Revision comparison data
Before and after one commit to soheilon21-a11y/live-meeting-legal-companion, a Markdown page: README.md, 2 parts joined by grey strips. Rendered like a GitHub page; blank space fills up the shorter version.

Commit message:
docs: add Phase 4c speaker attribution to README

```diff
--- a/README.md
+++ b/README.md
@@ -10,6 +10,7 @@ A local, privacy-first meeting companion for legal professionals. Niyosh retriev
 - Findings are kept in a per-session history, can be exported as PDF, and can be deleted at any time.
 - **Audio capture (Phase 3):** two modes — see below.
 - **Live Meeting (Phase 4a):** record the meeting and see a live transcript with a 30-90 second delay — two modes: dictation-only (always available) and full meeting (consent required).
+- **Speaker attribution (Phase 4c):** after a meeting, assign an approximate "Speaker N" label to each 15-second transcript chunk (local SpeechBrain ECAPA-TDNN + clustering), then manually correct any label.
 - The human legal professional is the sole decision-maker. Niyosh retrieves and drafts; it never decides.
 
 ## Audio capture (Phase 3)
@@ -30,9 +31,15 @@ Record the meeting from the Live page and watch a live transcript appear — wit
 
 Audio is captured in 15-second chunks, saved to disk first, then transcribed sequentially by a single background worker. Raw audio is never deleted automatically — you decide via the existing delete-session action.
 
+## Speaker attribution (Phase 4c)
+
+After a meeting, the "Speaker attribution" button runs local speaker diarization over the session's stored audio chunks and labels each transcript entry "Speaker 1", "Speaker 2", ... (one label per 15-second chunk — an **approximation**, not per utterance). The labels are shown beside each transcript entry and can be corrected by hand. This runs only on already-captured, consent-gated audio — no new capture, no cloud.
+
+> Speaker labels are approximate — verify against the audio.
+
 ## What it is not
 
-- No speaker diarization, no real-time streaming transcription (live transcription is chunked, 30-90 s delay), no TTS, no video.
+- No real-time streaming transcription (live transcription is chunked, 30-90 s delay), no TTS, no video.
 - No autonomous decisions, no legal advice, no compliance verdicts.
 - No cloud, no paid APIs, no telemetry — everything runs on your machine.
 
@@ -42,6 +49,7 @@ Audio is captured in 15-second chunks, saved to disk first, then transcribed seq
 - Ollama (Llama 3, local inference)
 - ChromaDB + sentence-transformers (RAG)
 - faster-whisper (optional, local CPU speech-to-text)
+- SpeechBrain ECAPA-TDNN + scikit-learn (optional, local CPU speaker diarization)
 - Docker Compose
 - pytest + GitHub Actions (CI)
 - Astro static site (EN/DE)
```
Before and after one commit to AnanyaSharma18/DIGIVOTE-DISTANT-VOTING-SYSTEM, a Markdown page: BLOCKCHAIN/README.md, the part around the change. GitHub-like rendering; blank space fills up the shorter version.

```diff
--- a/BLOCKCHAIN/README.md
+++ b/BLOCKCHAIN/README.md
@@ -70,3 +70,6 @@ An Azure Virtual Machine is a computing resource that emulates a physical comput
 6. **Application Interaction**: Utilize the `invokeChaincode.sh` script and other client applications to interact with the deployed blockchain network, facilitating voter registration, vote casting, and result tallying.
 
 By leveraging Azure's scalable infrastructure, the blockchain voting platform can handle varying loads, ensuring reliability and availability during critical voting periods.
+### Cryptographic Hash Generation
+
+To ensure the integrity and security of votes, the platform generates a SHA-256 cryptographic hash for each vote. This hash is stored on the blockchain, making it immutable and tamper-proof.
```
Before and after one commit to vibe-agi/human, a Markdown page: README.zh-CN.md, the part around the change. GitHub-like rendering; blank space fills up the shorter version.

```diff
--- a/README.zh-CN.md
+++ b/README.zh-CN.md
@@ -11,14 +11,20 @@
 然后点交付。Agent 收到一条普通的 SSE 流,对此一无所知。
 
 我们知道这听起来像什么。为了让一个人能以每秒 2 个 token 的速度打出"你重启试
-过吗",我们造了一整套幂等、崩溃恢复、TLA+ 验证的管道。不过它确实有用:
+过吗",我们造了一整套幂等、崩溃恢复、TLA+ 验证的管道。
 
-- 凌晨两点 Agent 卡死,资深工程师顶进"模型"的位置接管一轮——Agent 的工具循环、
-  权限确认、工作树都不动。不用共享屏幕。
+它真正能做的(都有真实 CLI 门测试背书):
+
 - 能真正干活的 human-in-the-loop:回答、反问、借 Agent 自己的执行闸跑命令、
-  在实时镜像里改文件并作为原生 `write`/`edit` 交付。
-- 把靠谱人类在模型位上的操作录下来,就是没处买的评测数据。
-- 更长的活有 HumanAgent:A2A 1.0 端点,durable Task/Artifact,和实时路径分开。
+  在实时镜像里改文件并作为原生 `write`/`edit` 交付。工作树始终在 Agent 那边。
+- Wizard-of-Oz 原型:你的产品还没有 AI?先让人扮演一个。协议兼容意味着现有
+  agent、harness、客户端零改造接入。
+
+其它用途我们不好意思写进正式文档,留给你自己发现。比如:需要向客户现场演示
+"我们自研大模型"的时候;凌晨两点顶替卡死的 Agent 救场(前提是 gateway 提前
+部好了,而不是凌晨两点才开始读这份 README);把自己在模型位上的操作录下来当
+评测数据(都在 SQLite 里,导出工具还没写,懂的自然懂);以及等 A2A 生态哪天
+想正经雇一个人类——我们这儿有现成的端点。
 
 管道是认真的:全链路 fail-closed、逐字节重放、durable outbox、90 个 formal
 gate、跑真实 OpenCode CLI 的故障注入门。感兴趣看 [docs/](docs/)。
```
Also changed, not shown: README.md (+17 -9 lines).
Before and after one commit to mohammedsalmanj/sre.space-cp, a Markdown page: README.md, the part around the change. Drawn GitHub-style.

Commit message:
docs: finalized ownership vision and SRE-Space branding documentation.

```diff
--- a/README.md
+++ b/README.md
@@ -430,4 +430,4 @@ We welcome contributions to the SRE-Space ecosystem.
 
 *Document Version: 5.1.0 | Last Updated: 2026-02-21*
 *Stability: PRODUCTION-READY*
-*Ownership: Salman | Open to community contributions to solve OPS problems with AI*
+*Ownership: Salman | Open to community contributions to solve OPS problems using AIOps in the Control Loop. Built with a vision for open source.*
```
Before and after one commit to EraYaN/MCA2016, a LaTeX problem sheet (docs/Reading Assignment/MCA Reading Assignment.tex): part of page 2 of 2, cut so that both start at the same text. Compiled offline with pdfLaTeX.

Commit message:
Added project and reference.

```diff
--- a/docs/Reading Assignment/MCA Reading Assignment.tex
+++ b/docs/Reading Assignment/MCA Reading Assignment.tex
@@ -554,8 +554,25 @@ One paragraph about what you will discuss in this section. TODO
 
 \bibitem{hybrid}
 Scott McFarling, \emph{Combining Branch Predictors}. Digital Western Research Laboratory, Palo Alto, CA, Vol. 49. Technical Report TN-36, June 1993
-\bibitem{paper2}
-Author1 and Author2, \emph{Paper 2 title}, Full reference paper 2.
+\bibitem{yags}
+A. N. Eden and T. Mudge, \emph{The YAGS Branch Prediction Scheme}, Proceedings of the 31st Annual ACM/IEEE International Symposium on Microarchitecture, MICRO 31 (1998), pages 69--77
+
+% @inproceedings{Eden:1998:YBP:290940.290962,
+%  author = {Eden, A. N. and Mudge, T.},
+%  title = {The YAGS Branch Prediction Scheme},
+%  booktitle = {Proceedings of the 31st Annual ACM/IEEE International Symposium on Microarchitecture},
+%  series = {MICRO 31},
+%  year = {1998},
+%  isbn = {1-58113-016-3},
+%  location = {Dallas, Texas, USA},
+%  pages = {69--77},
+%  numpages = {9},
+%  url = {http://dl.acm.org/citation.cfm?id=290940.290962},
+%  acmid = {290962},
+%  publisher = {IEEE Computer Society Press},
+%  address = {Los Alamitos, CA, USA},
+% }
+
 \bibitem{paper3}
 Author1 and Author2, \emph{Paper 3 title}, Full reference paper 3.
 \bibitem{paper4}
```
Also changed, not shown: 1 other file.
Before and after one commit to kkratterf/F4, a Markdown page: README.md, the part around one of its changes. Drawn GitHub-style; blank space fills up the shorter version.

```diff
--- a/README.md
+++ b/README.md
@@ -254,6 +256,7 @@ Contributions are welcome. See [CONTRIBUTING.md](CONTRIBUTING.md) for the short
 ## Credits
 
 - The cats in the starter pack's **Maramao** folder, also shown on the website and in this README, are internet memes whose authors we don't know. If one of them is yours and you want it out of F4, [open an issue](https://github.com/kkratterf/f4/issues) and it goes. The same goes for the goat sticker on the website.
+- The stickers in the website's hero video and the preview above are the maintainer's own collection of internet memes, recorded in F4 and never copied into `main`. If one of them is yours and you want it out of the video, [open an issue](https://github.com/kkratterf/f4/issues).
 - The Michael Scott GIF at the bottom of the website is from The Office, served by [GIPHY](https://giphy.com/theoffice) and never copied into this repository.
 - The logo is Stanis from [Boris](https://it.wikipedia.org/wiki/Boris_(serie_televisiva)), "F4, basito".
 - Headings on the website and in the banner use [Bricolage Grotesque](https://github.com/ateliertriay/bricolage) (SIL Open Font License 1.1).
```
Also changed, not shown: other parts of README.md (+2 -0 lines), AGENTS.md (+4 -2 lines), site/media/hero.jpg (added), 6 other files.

◆ **THE PROBLEM**:
Could you count how many lines in the records contain the word "them"? Only the number is needed.

◆ **TASK RESPONSE**:
2